Concerning the post-Cold War world, Jürgen Habermas’s notion of a “post-national constellation” seems to be an outcome of wishful thinking, since despite the recurring prognosis of the death of nations and nationalism in our globalized world, the oppressors have returned with a vengeance and with updated, invigorated methods. Thus, the problems of nationalism and ethnic conflicts are not gone–as was expected with the end of the bloody Balkan wars–they just appear in different forms, or rather they have many faces and do not come in a one-size-fits-all format. Nationalism cannot be located exclusively in the post-socialist countries. It is also apparent in Europe’s modern democratic welfare countries, such as France, Denmark and Finland, and even appears in the most multicultural and open-minded countries, such as the Netherlands. One could say that today the specter of nationalism is haunting Europe. The trajectory and scale might be very different, but the imminent danger of its aim is to restage societies along idealized, homogenous conceptions of the nation as a means to cope with the fear and insecurity of global financial capitalism.
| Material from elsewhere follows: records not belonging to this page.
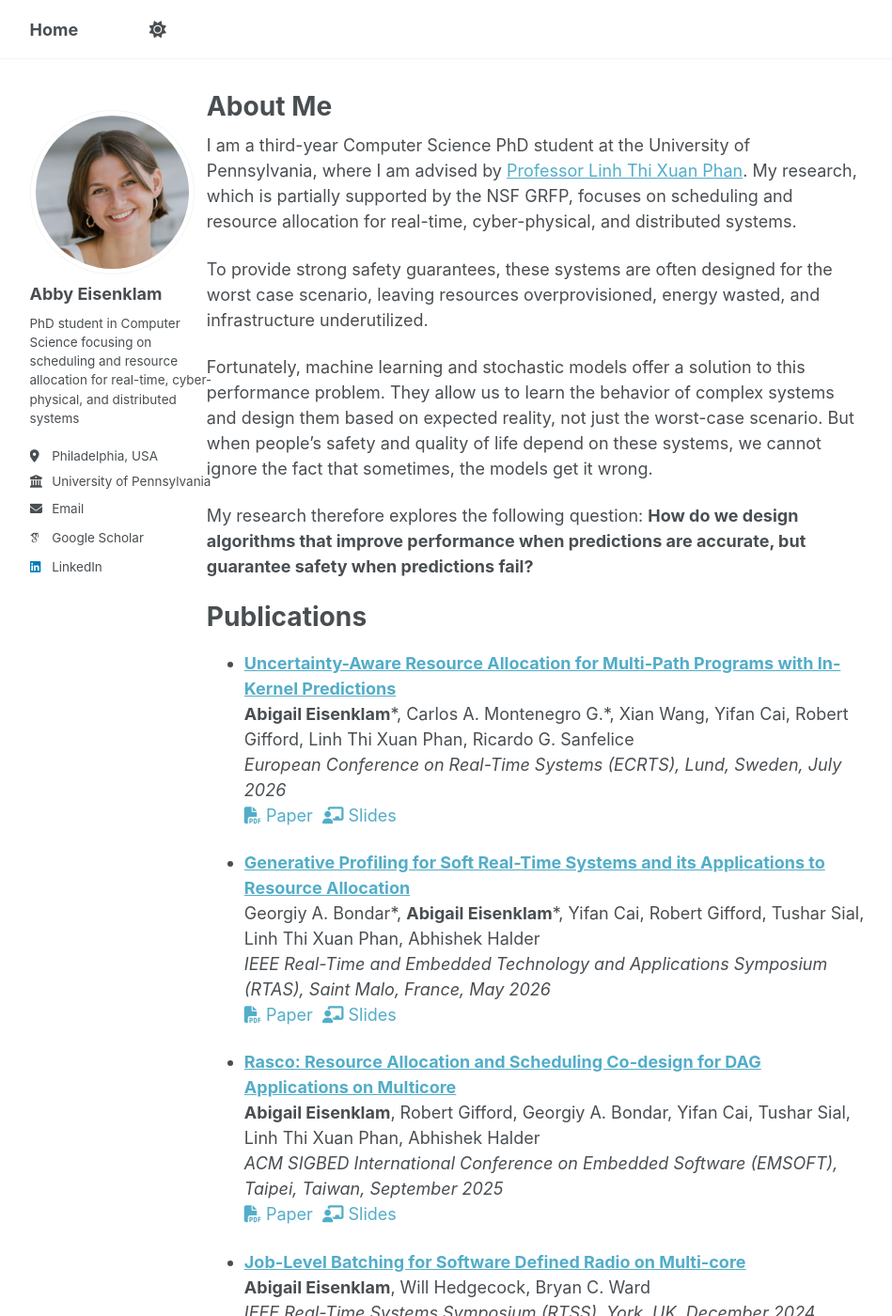
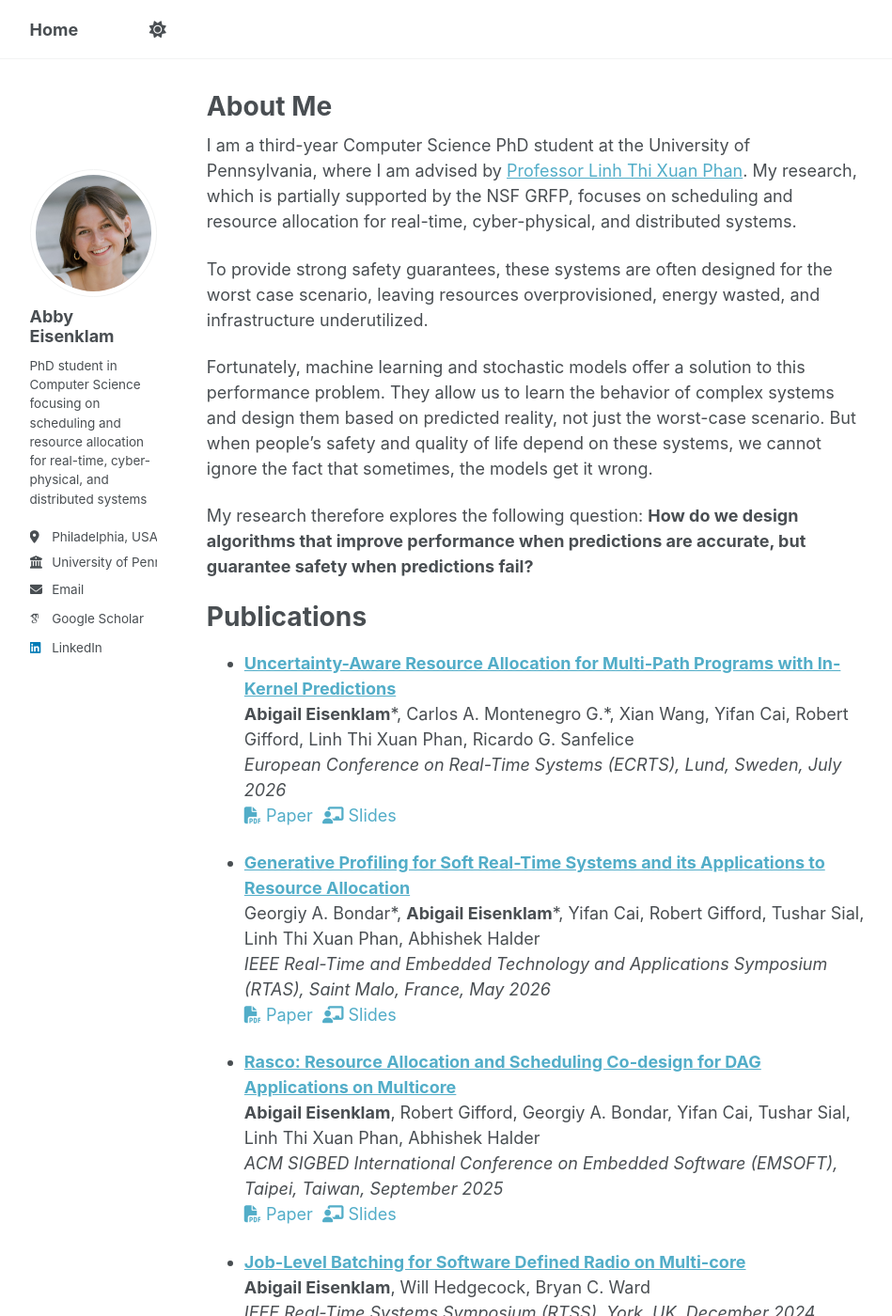
Before and after one commit to abbyeisenklam/abbyeisenklam.github.io, a Jekyll site: the page built from _pages/about.md, in a window 1280 px wide and 1400 px high. Shown: the whole window at 94% size, without its empty margins (164-1113 px from the left). Built offline with Jekyll 4.4.1, drawn with Linux system fonts in a browser that asks for light colours; some web fonts are replaced; a script that is not in the unit is left out.

Commit message:
fix sidebar

```diff
--- a/_pages/about.md
+++ b/_pages/about.md
@@ -11,7 +11,7 @@ I am a third-year Computer Science PhD student at the University of Pennsylvania
 
 To provide strong safety guarantees, these systems are often designed for the worst case scenario, leaving resources overprovisioned, energy wasted, and infrastructure underutilized.
 
-Fortunately, machine learning and stochastic models offer a solution to this performance problem. They allow us to learn the behavior of complex systems and design them based on expected reality, not just the worst-case scenario. But when people's safety and quality of life depend on these systems, we cannot ignore the fact that sometimes, the models get it wrong.
+Fortunately, machine learning and stochastic models offer a solution to this performance problem. They allow us to learn the behavior of complex systems and design them based on predicted reality, not just the worst-case scenario. But when people's safety and quality of life depend on these systems, we cannot ignore the fact that sometimes, the models get it wrong.
 
 My research therefore explores the following question: **How do we design algorithms that improve performance when predictions are accurate, but guarantee safety when predictions fail?**
 
--- a/_sass/layout/_sidebar.scss
+++ b/_sass/layout/_sidebar.scss
@@ -17,12 +17,15 @@
     margin-top: 1em;
   }
 
-  // use the same em-based breakpoint as the span/float rule below so zooming
-  // can't desync fixed positioning from the content column width
+  // sticky (not fixed) keeps the sidebar in the #main flow, so its percentage
+  // width is relative to the container like .page, not the viewport; fixed
+  // made it wider than its column whenever the viewport exceeded #main
   @include breakpoint($sidebar-screen-min-width) {
-    height: 100vh;
+    position: -webkit-sticky;
+    position: sticky;
+    top: calc(#{$masthead-height} + 2em);
+    max-height: calc(100vh - #{$masthead-height} - 2em);
     overflow-y: auto;               // Add scrollbar if the sidebar is too long
-    position: fixed;
     padding-top: $masthead-height;
   }
 
```
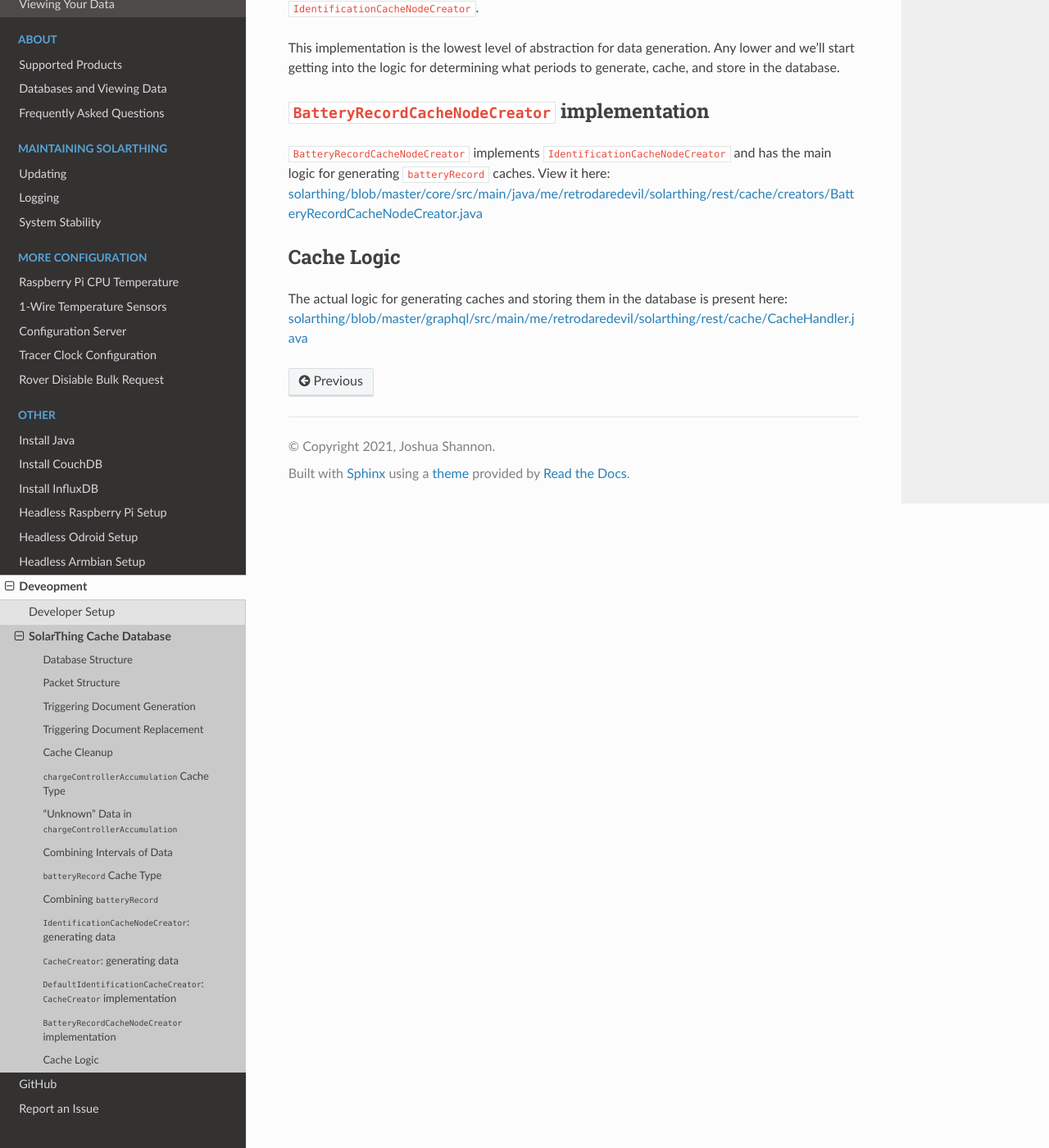
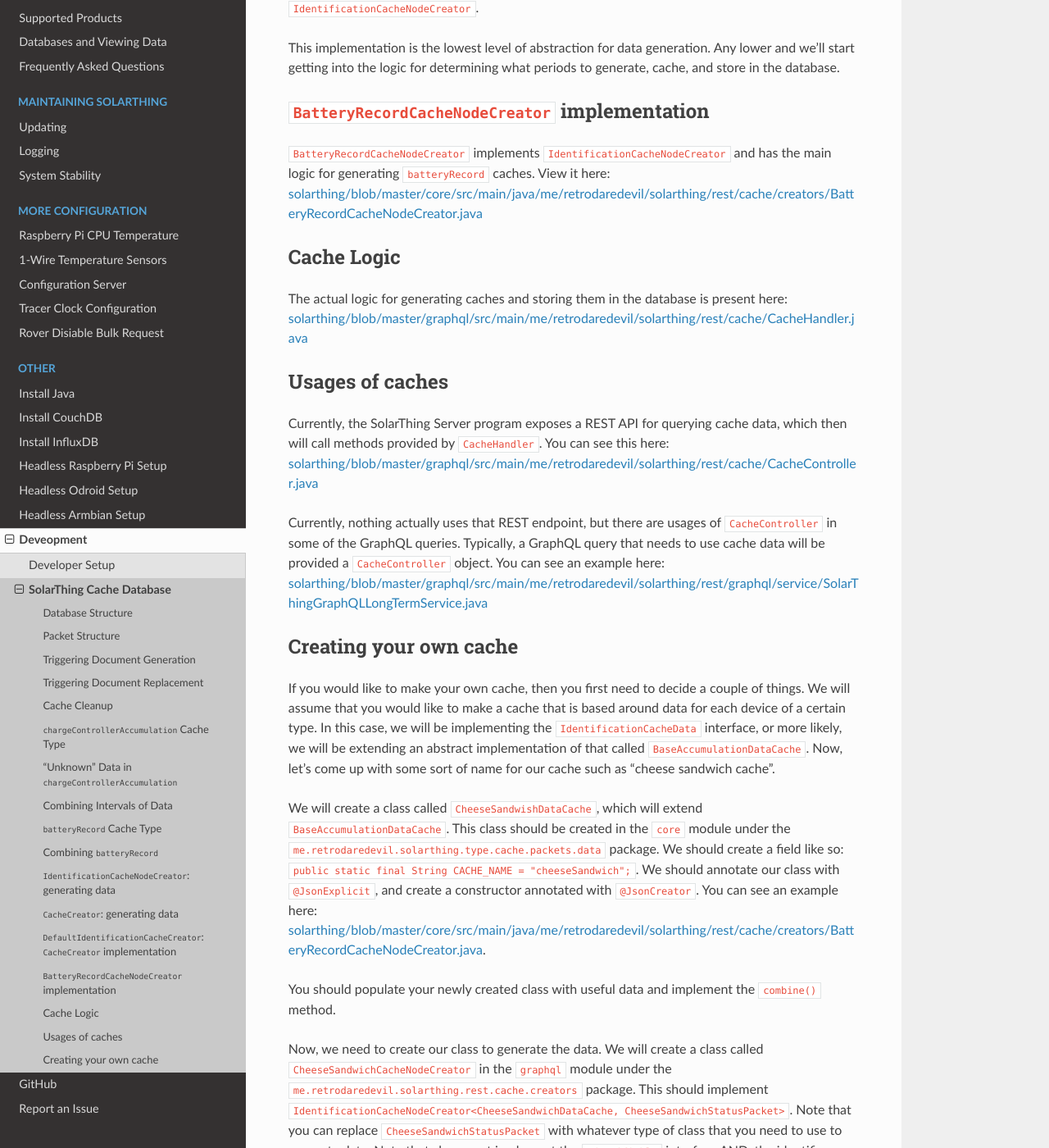
Before and after one commit to wildmountainfarms/solarthing-docs, a Sphinx documentation site: the page built from docs/source/develop/cache.rst, in a window 1280 px wide and 1400 px high, scrolled down 7151 px. Shown: the whole window at 82% size. Built offline with Sphinx 7.4.7 and the Read the Docs theme 2.0.0, drawn with Linux system fonts in a browser that asks for light colours; pages that are not in the unit, such as notebooks, are missing from menus; some of the changed text lies outside the part shown.

Commit message:
Updated cache page with info on creating your own

```diff
--- a/docs/source/develop/cache.rst
+++ b/docs/source/develop/cache.rst
@@ -313,3 +313,47 @@
 
 The actual logic for generating caches and storing them in the database is present here:
 :blob:`master/graphql/src/main/me/retrodaredevil/solarthing/rest/cache/CacheHandler.java`
+
+Usages of caches
+--------------------
+
+Currently, the SolarThing Server program exposes a REST API for querying cache data, which then will call
+methods provided by ``CacheHandler``. You can see this here:
+:blob:`master/graphql/src/main/me/retrodaredevil/solarthing/rest/cache/CacheController.java`
+
+Currently, nothing actually uses that REST endpoint, but there are usages of ``CacheController`` in some of the GraphQL queries.
+Typically, a GraphQL query that needs to use cache data will be provided a ``CacheController`` object. You can see an example here:
+:blob:`master/graphql/src/main/me/retrodaredevil/solarthing/rest/graphql/service/SolarThingGraphQLLongTermService.java`
+
+Creating your own cache
+-------------------------
+
+If you would like to make your own cache, then you first need to decide a couple of things.
+We will assume that you would like to make a cache that is based around data for each device of a certain type.
+In this case, we will be implementing the ``IdentificationCacheData`` interface, or more likely, we will be extending an
+abstract implementation of that called ``BaseAccumulationDataCache``. Now, let's come up with some sort of name for our cache such as
+"cheese sandwich cache".
+
+We will create a class called ``CheeseSandwishDataCache``, which will extend ``BaseAccumulationDataCache``.
+This class should be created in the ``core`` module under the ``me.retrodaredevil.solarthing.type.cache.packets.data`` package.
+We should create a field like so: ``public static final String CACHE_NAME = "cheeseSandwich";``.
+We should annotate our class with ``@JsonExplicit``, and create a constructor annotated with ``@JsonCreator``.
+You can see an example here: :blob:`master/core/src/main/java/me/retrodaredevil/solarthing/rest/cache/creators/BatteryRecordCacheNodeCreator.java`.
+
+You should populate your newly created class with useful data and implement the ``combine()`` method.
+
+Now, we need to create our class to generate the data. We will create a class called ``CheeseSandwichCacheNodeCreator``
+in the ``graphql`` module under the ``me.retrodaredevil.solarthing.rest.cache.creators`` package.
+This should implement ``IdentificationCacheNodeCreator<CheeseSandwichDataCache, CheeseSandwichStatusPacket>``.
+Note that you can replace ``CheeseSandwichStatusPacket`` with whatever type of class that you need to use to generate data.
+Note that class must implement the ``Identifiable`` interface AND, the identifier returned must be serializabe and deserializable to and from JSON.
+Please make sure you check to make sure that the type of identifiable used by that class is present in the ``@JsonSubTypes`` in the ``Identifier`` interface.
+
+Now that you have your class created, it's time to implement the required methods. The ``getAcceptedType()`` method can return
+the class of what you replaced ``CheeseSandwichStatusPacket`` with. ``getCacheName()`` returns ``CheeseSandwichDataCache.CACHE_NAME``.
+Now it's time to implmeent the create method. This is where you may have to get creative to create the perfect algorithm to
+generate your data, or you can look at one of the many implementations of this method for other types of cache data.
+
+Once you are done, go into the ``CacheHandler`` class, and add an entry similer to the other entries under the ``CACHE_CREATORS`` field.
+Now go to ``CacheController`` and add a method similer to the other methods already present, but for your data types.
+To test it, use something to hit the newly created endpoint that you have made, and see if it works.
```
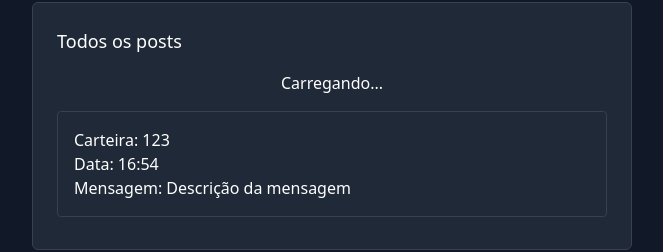
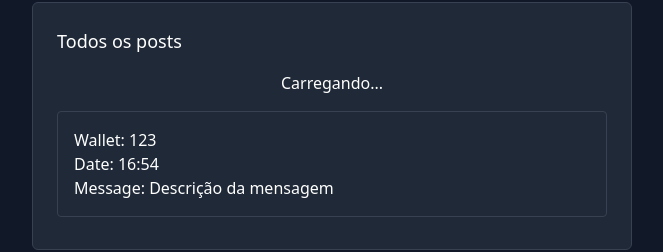
Before and after one commit to braien-machado/decentralized-twitter-frontend, a React (Vite) app: page / in a window 1280 px wide. Shown: the part 468-720 px from the top of the page, without its empty margins (308-971 px from the left). Built offline with nearby package versions, Linux system fonts and the light colour scheme.

Commit message:
fix: use english in post component

```diff
--- a/src/components/Post.tsx
+++ b/src/components/Post.tsx
@@ -7,9 +7,9 @@ type Props = {
 export const Post = ({ address, message, timestamp }: Props) => {
   return (
     <div className="border border-gray-700 p-4 rounded mb-2">
-      <div className="truncate">Carteira: {address}</div>
-      <div>Data: {timestamp}</div>
-      <div>Mensagem: {message}</div>
+      <div className="truncate">Wallet: {address}</div>
+      <div>Date: {timestamp}</div>
+      <div>Message: {message}</div>
     </div>
   );
 };
```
Nationalism thrives towards hegemony and, thus, aims to control all fields of society, including culture and art. As Marita Muukkonen puts it “a hegemony is always characterized by the need to keep the codes’ exclusive translation to itself, to restrict all interpretation to a single meaning, if necessary by force (all totalitarianism, all fundamentalism), thus effectively, and violently, putting a stop to communication.”
Our case study of Hungary, presented via a series of podcast interviews with various cultural players, can be regarded as a close examination of the process of aggressive invasion of the nation-state into the field of culture and art in a country on the extreme pole of post-socialist nationalisms. Since 2010, Fidesz (which holds a two-thirds majority in Parliament) has authoritatively transformed the social, economic and cultural fields, assuring state control over all segments of society through changes in the legislative system, centralizing institutional structures, replacing professional officials with party commissars and, at the same time, eliminating democratic accountability and participation. Following different segments of society — the media, education, health care, and social welfare — the invasion has recently reached culture, including the film industry, theater, cultural heritage and the visual arts. Since the complete survey of the cultural field is beyond our scope, this introduction and the following podcasts focus exclusively on the visual arts, their institutional changes and stakeholders.
I will sketch out the recent condition of culture and cultural policymaking, providing a framework and background to the podcasts, the references to which will be woven into the text. Giving voice to as many active agents of the scene as possible was a conscious decision. Thus, twelve art professionals will speak about the state of Hungarian culture, sharing their knowledge, opinion and personal feelings about different aspects of the issues at hand.